▸ **Goal of the exercise**: Whenever "shown" appears in a line, please copy that line from the data.

Version comparison data
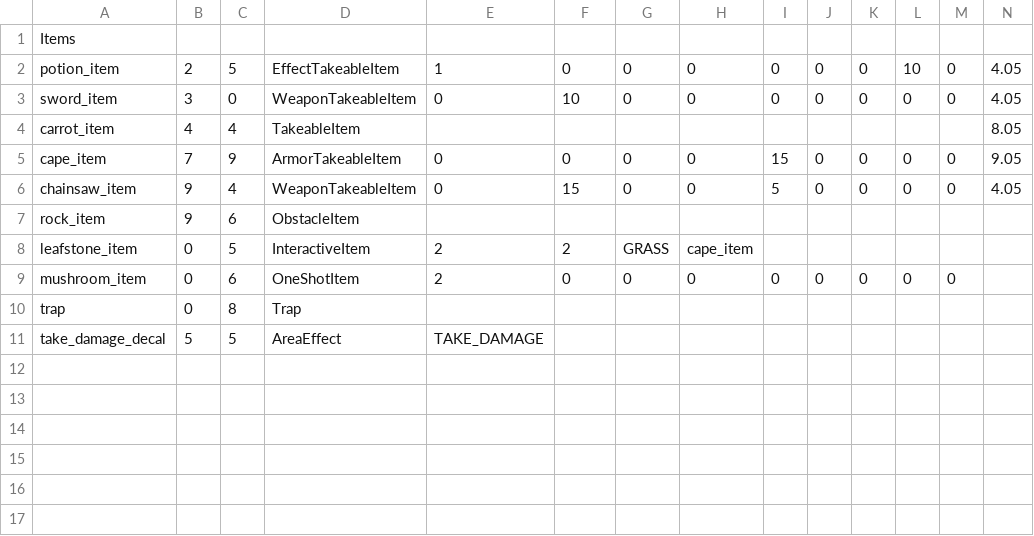
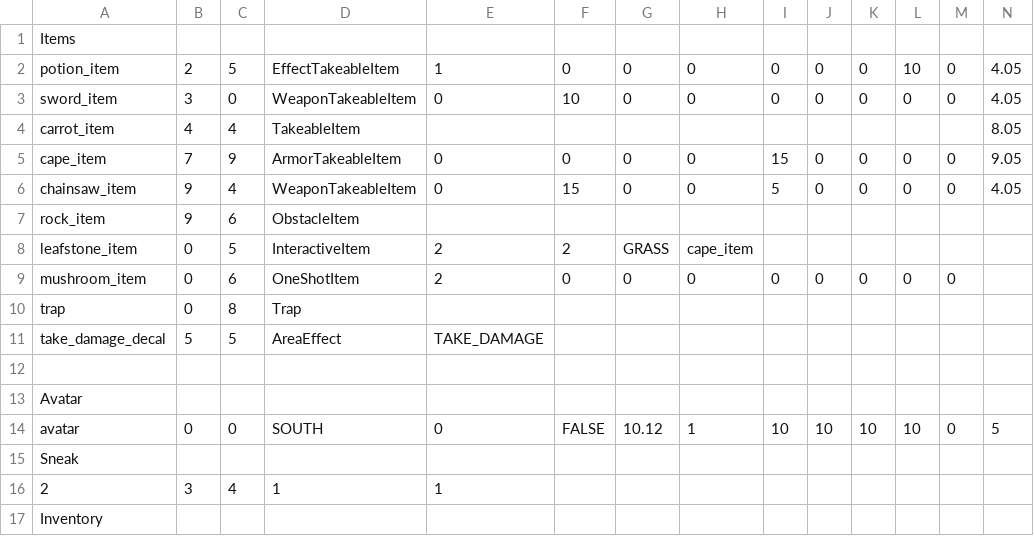
Before and after one commit to OopsIDidItAgain/RPG_Iter2, a CSV file: app/src/main/resources/levels/level1/tileables.csv, drawn as a sheet; only a part is shown; rows hold the shown columns only; the diff names each change by its address in the sheet, - before the commit and + after, or states it on an @@ line.

Commit message:
update with avatar in readObjects in mapdatabase

```diff
--- a/app/src/main/resources/levels/level1/tileables.csv
+++ b/app/src/main/resources/levels/level1/tileables.csv
+row 12: (empty)
+row 13: Avatar
+row 14: avatar | 0 | 0 | SOUTH | 0 | FALSE | 10.12 | 1 | 10 | 10 | 10 | 10 | 0 | 5
+row 15: Sneak
+row 16: 2 | 3 | 4 | 1 | 1
+row 17: Inventory
```
Also changed, not shown: 3 other files.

▸ **Your response**:
Before and after one commit to OopsIDidItAgain/RPG_Iter2, a CSV file: app/src/main/resources/levels/level1/tileables.csv, drawn as a sheet; only a part is shown; rows hold the shown columns only; the diff names each change by its address in the sheet, - before the commit and + after, or states it on an @@ line.
Also changed, not shown: 3 other files.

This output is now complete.